The East and Gulf coasts can expect another hurricane season that's worse than average, the head of the National Oceanic and Atmospheric Administration (search) said Monday.

The Atlantic will have 12 to 15 tropical storms, seven to nine of them becoming hurricanes, and three to five of those hurricanes being major, with sustained winds of at least 111 mph, Conrad C. Lautenbacher Jr. said.

It's too early to predict where they might hit, he said at a conference launching hurricane awareness week.

"Forecaster confidence that this will be an active hurricane season is very high," Lautenbacher said.

Forecasters at Colorado State University also predict a "significantly above average" Atlantic hurricane season. In April, William Gray and his team said they expect 13 named storms including seven hurricanes, three of them major.

The hurricane season begins June 1 and ends Nov. 30.

Lautenbacher said the eastern and central Pacific are expected to have a lighter-than-normal season.
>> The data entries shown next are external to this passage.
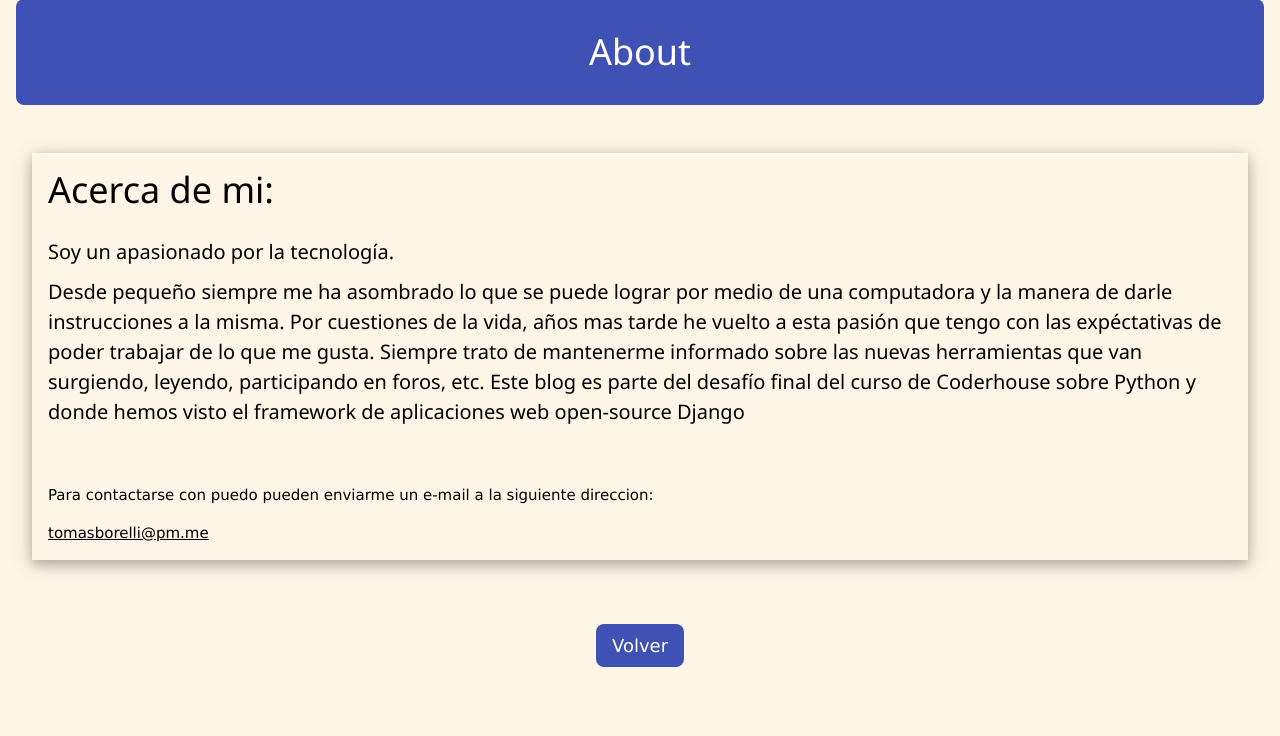
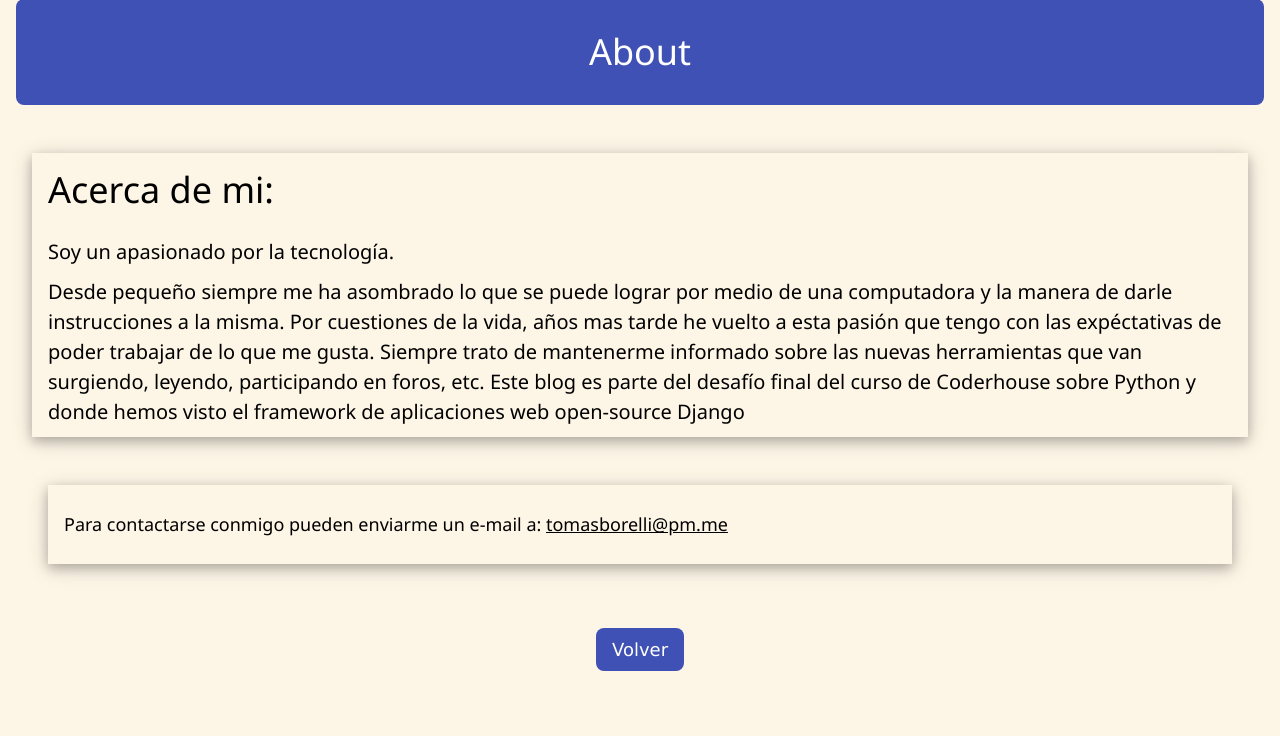
Before and after one commit to tompy017/blog_project, a Django app: page /about/ in a window 1280 px wide. Shown: the part 238-974 px from the top of the page. Before the commit the page ends 905 px from the top, so only its background shows below. Run offline with Django 4.2, Linux system fonts and the light colour scheme.

Commit message:
readme, requirements, about

```diff
--- a/blogapp/templates/blogapp/about.html
+++ b/blogapp/templates/blogapp/about.html
@@ -19,9 +19,13 @@
                 Este blog es parte del desafío final del curso de Coderhouse sobre Python y donde hemos visto el framework de aplicaciones web open-source Django
             </h4>
         </div>
+</div>
+
+<div class="w3-container w3-round-large w3-padding-16 w3-margin-top w3-margin-bottom">
+    <div class="w3-card-4 w3-margin-top">
         <div class="w3-container w3-padding-16 w3-margin-top">
-            <p>Para contactarse con puedo pueden enviarme un e-mail a la siguiente direccion:</p>
-            <a href = "mailto: tomasborelli@pm.me">tomasborelli@pm.me</a>
+            <h5>Para contactarse conmigo pueden enviarme un e-mail a:
+            <a href = "mailto: tomasborelli@pm.me">tomasborelli@pm.me</a></h5>
         </div>
     </div>
 </div>
@@ -32,5 +36,4 @@
 </div>
 
 
-
 {% endblock main_content %}
--- /dev/null
+++ b/requirements.txt
@@ -0,0 +1,5 @@
+asgiref==3.5.0
+backports.zoneinfo==0.2.1
+Django==4.0.4
+Pillow==9.1.0
+sqlparse==0.4.2
```
Also changed, not shown: README.md.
The eastern Pacific can expect 11 to 15 tropical storms, six to eight of them becoming hurricanes, and two to four of them major, Lautenbacher said.

Two or three tropical cyclones are projected for the central Pacific, he said.

Since 1995, all but two Atlantic hurricane seasons have been above normal.